Thursday, December 4, 2008


An elderly Cleveland lady died tragically earlier this week in a house fire. Today, the Cleveland Plain Dealer reports that the EMS truck from the closest fire station was unavailable because it had been dispatched (via a 911 call) to the comprehensive, internationally known, super-famous medical institution downtown for a very important stat situation. Apparently they had an extraordinarily obese patient who needed to be moved from a clinic office across the street to the ER. Orderlies were not available. The elderly woman almost escaped the fire, but was halted only a few steps from the front door by a wall of flames. Spokesmen from the fire department were unable to determine whether the delay in EMS response played any role in her unfortunate demise.

Well, at least it's reassuring to know that northeast Ohio's largest employer can always resort to calling 911 when they get in a pinch. I mean, what if the floors in the front foyer of the hospital start to look unacceptably grungy as we move into the slush and snow season and janitors can't get it mopped up fast enough? Just call 911! And if the OR turnover times start to drag out, compromising profitability?
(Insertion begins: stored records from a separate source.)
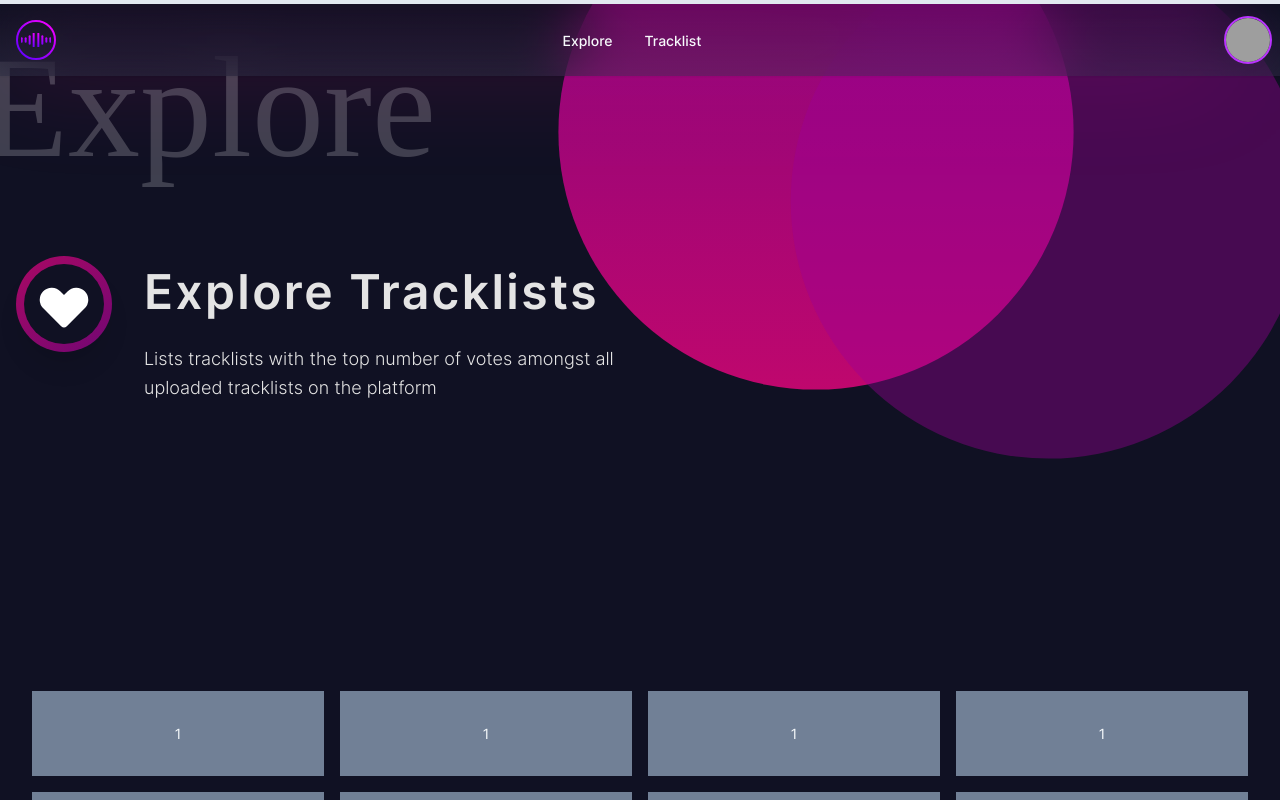
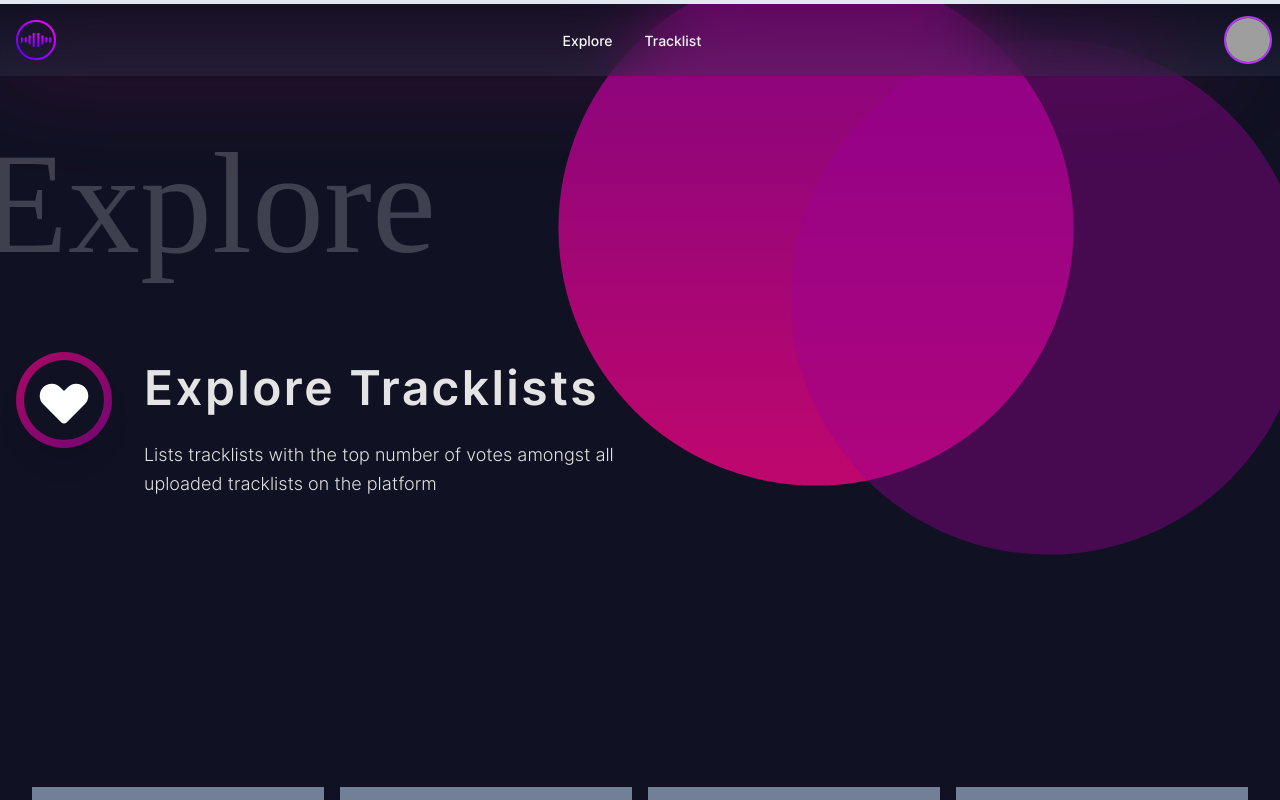
Before and after one commit to RoyAppeldoorn/Tracked, a Nuxt app: page /explore in a window 1280 px wide. Shown: the top 800 px of the page. Built offline with nearby package versions, Linux system fonts and the light colour scheme; grey boxes are pictures that could not be loaded; a web font is replaced by a local one; what tailwindcss-border-gradients, tailwindcss-gradients would draw is missing.

Commit message:
Added top padding to compensate fixed navbar height

```diff
--- a/pages/explore/index.vue
+++ b/pages/explore/index.vue
@@ -1,5 +1,5 @@
 <template>
-  <div class="min-h-(screen-16) overflow-x-hidden">
+  <div class="min-h-(screen-16) overflow-x-hidden pt-24">
     <div class="relative">
       <div
         class="circle circle-double w-24 h-24 sm:w-56 sm:h-56 rounded-full absolute"
--- a/pages/index.vue
+++ b/pages/index.vue
@@ -1,5 +1,5 @@
 <template>
-  <div class="bg-tracked-main">
+  <div class="bg-tracked-main pt-20">
     <div class="pb-64 pt-48 overflow-x-hidden relative">
       <div class="relative container mx-auto px-4 sm:px-0">
         <div role="presentation" class="absolute inset-0">
--- a/pages/tracklist/_id.vue
+++ b/pages/tracklist/_id.vue
@@ -1,5 +1,5 @@
 <template>
-  <div>
+  <div class="pt-20">
     <AudioWidget :song="song" />
   </div>
 </template>
```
Call 911! Get the local firemen to transport the patients to the PACU ASAP!


rlbates said...

You would think they could do like we do in the OR and page for "help needed to move a patient" when an extra hand is needed.

Resident Anesthesiologist Guy (RAG) said...
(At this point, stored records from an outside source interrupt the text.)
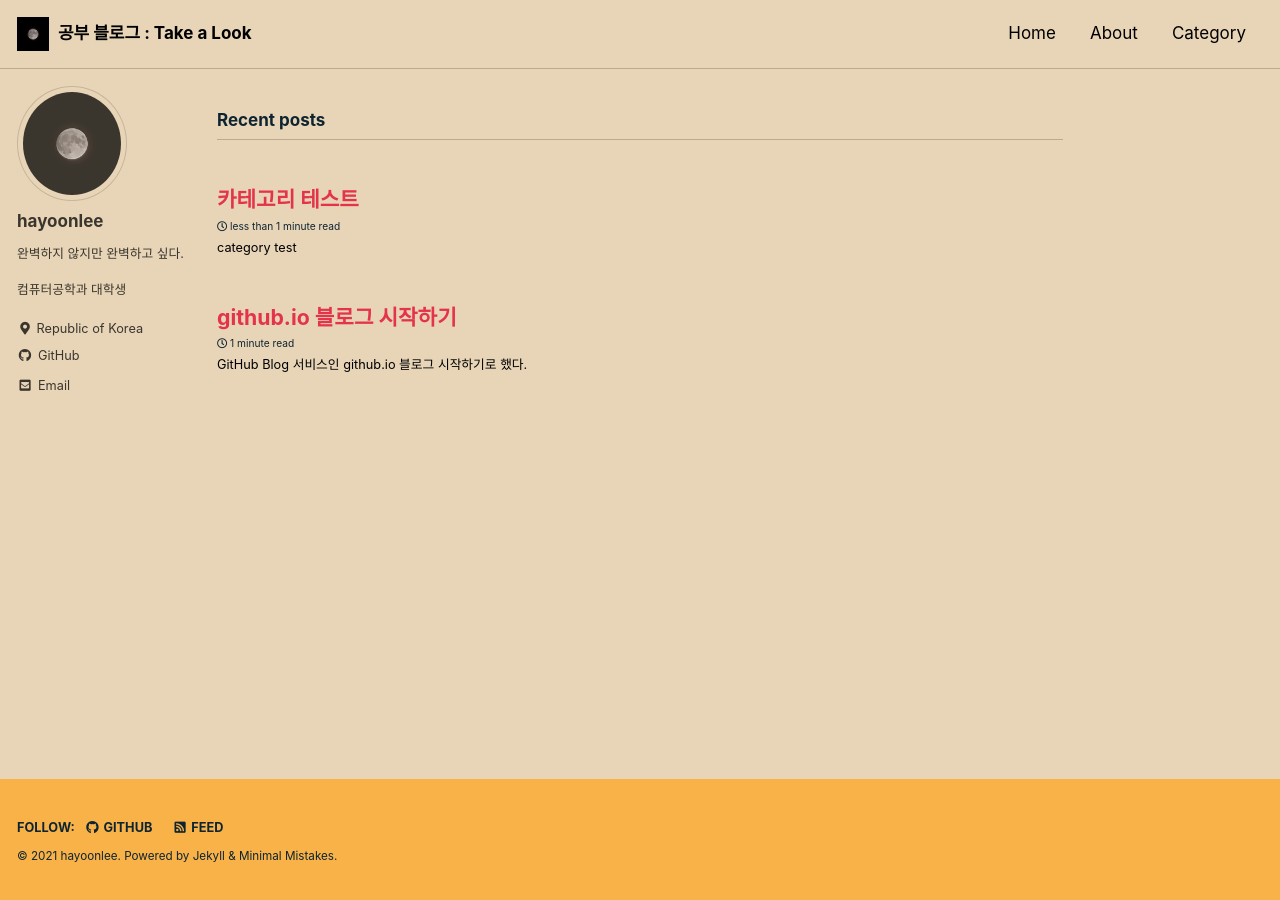
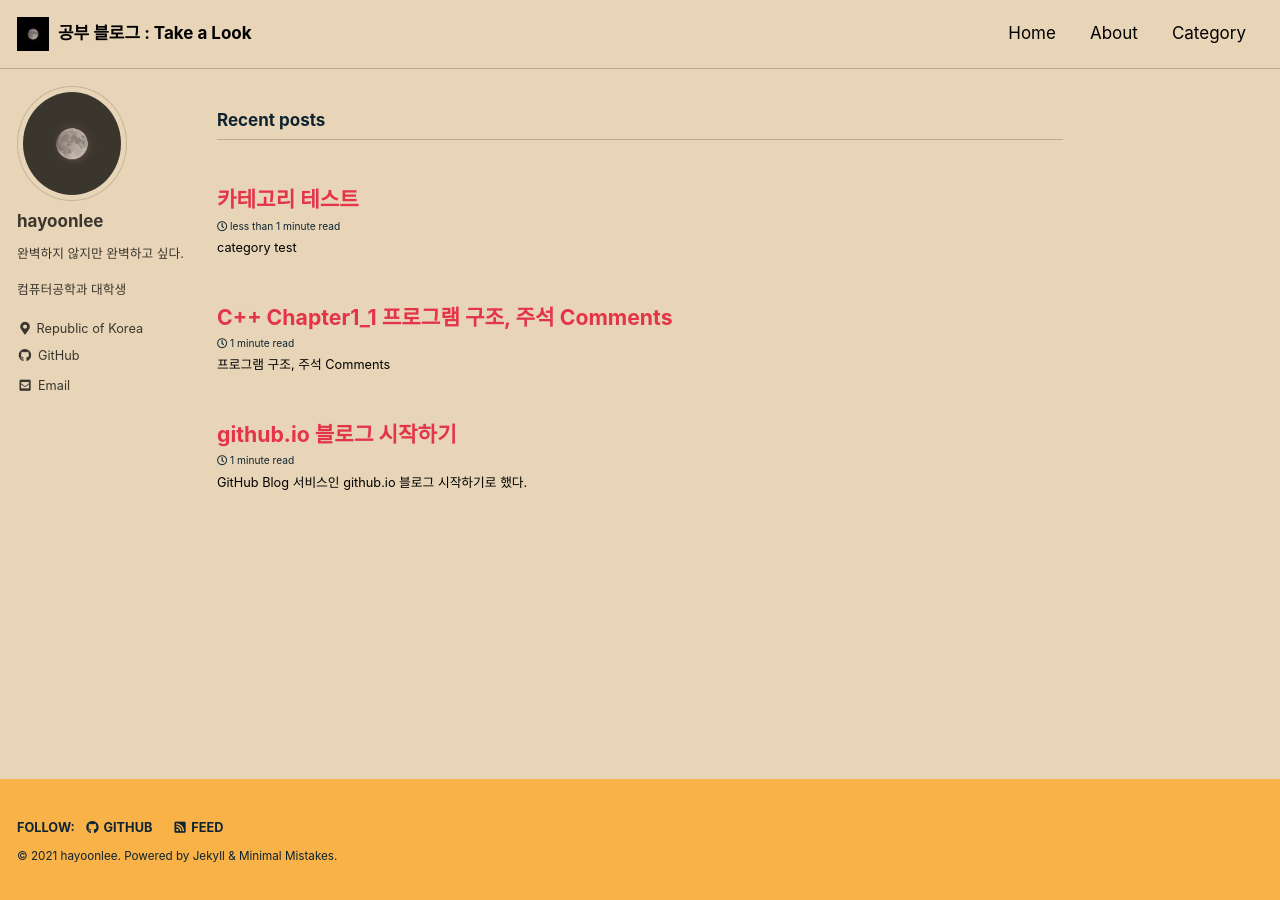
Before and after one commit to hayoonleeMe/hayoonleeMe.github.io, a Jekyll site: the page built from index.html, in a window 1280 px wide. Built offline with Jekyll 4.4.1, drawn with Linux system fonts in a browser that asks for light colours; cached includes are drawn as plain includes; the list of posts is cut into pages by our own code; part of the change alters nothing that is shown.

Commit message:
add post 2021-08-02-Ch1_01.md

````diff
--- a/_config.yml
+++ b/_config.yml
@@ -22,7 +22,7 @@ title_separator          : "-"
 subtitle                 : # site tagline that appears below site title in masthead
 name                     : "hayoonlee"
 description              : ""
-url                      : "https://hayoonleeme.github.io/" # the base hostname & protocol for your site e.g. "https://mmistakes.github.io"
+url                      : "https://hayoonleeme.github.io" # the base hostname & protocol for your site e.g. "https://mmistakes.github.io"
 baseurl                  : # the subpath of your site, e.g. "/blog"
 repository               : # GitHub username/repo-name e.g. "mmistakes/minimal-mistakes"
 teaser                   : # path of fallback teaser image, e.g. "/assets/images/500x300.png"
--- /dev/null
+++ b/_posts/2021-08-02-Ch1_01.md
@@ -0,0 +1,77 @@
+---
+
+title: "C++ Chapter1_1 프로그램 구조, 주석 Comments"
+excerpt: "프로그램 구조, 주석 Comments"
+categories:
+  - Cpp
+tags:
+  - Cpp
+last_modified_at: 2021-08-02
+toc: true
+toc_sticky: true
+toc_label: "목차👀"
+---
+
+<pre>본 필기는 인프런의 홍정모 교수님의 강의인 <b>홍정모의 따라하며 배우는 C++</b> 를 듣고 작성합니다.</pre>{: .notice--success}
+
+### 프로젝트가 여러개일 때 실행파일의 위치
+프로젝트가 여러가지일 때 빌드하면 실행파일이나 필수적인 파일들은 각 프로젝트 폴더 내의 Debug/Release 폴더에 생성시키지 않고 솔루션 폴더 내의 Debug/Release 폴더에 생성시킨다.
+
+
+### 실행할 프로젝트를 변경하는 방법
+Solution Explorer 에서 이름이 Bold 체인 프로젝트가 실행된다. 실행할 프로젝트를 변경하기 위해서는 Solution Explorer 에서 변경하고자 하는 프로젝트를 우클릭한 뒤 **Set as Startup Project** 를 클릭한다.
+`실행하고자 하는 프로젝트가 Bold 체가 되었는지 확인하자.`
+`이미지 추가 필요`
+
+
+### 주석 달기
+주석은 메모, 프로그램의 저작권 표시 등에서 사용한다.
+
+
+#### // 사용
+```cpp
+// comments
+```
+
+
+#### /* ~ */ 사용
+``` cpp
+/*int doSomething()
+{
+  return 1;
+}*/
+```
+
+
+#### 원하는 범위를 주석처리, 주석해제 하기
+원하는 범위를 드래그한 후 **Ctrl + K** , **Ctrl + C** 하면 주석처리가 된다.
+마찬가지로 원하는 범위의 주석을 드래그한 후 **Ctrl + K** , **Ctrl + U** 하면 주석이 헤제된다.
+
+
+### 다양한 스타일
+```cpp
+int y = x + 3;	// ... (코드의 맨 끝에 주석 달기)
+```
+
+
+```cpp
+// 1. ...
+// 2. ...	(코드의 위에 주석 달기)
+std::cout << 1 + 2;
+```
+
+
+```cpp
+// 마법의 물약을 먹어서 시야 거리가 0
+// set sight to be 0 (X) ... 코드를 봐서 알 수 있는 정보는 기록하지 않는다.
+sight = 0;
+```
+
+
+```cpp
+// 1 + 1 event ... 코드를 이해하기 편한 정보 기록
+int cost = num_items / 2 * price_per_item;
+```
+
+
+<pre>본 블로그는 개인 공부 기록의 목적을 가집니다. 포스트의 내용은 언제든지 바뀔 수 있습니다.</pre>{: .notice--info}
````
Also changed, not shown: assets/images/Ch1_1 cap1.PNG (added).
I take it you don't much care for TCC? I interviewed there and liked it well enough, but was worried about my family's safety. I only saw the inner city of Cleveland and was rather upset by what I witnessed and experienced. But yeah, that's ridiculous.

Anonymous said...

Ambulances (and firetrucks) and how they respond is one of my favorite peeves.

Perhaps some City/Safety Planner will come along and enlighten me.

They all race off to calls for help in vehicles on the public tab getting about 8 mpg. Even with falling fuel prices that's expensive.

So you get a scene and 5 emergency vehicles. The late arrivers hang out a bit then turn their horns back on and roar off.

There has to be a better way to schedule/handle emergencies.

Anonymous said...

I've referred patients to the Cleveland Clinic and they usually come back and tell me that they never want to go back. I think that "the Mecca" has basically lived upon their laurels. I've heard rumors that they won't accept insurance from some of the Medicaid HMO's here in Ohio.